◆ What needs to be done
Every line below that contains "onclick" is to be copied.

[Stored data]
:::

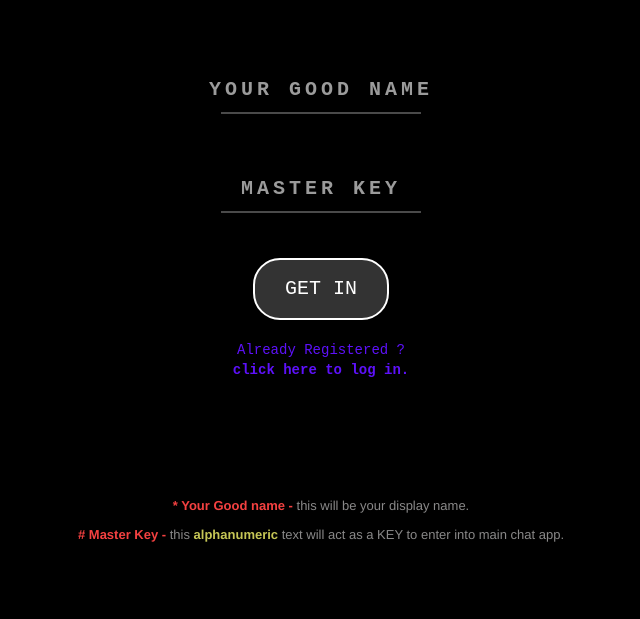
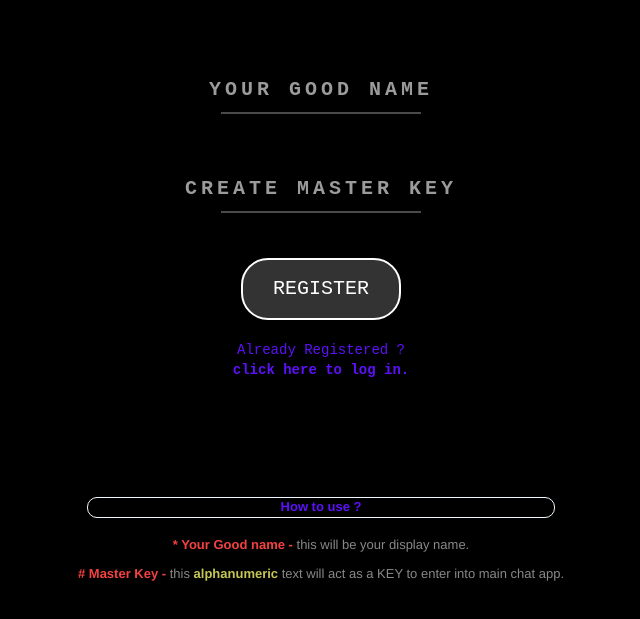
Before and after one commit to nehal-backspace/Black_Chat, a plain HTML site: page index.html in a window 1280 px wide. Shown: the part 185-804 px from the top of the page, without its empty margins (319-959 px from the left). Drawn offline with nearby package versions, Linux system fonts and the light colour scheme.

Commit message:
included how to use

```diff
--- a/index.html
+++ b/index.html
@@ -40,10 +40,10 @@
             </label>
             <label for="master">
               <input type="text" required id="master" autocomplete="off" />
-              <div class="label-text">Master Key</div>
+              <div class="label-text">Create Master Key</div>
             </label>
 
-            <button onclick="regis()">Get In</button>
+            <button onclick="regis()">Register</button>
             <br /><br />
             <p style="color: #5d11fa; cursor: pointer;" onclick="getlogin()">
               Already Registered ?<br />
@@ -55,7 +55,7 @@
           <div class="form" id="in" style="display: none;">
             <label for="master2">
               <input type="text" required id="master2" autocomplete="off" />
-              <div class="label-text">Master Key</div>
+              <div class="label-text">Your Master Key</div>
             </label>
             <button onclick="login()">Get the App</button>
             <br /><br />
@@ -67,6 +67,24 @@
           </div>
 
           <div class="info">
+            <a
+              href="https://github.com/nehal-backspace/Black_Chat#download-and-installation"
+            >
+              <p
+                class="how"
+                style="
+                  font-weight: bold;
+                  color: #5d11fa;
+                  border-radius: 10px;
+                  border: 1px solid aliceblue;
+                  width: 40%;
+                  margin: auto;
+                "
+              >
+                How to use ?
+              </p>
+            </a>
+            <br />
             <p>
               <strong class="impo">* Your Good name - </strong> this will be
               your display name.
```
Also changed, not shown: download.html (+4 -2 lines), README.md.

:::

◆ Task solution
-            <button onclick="regis()">Get In</button>
+            <button onclick="regis()">Register</button>
             <p style="color: #5d11fa; cursor: pointer;" onclick="getlogin()">
             <button onclick="login()">Get the App</button>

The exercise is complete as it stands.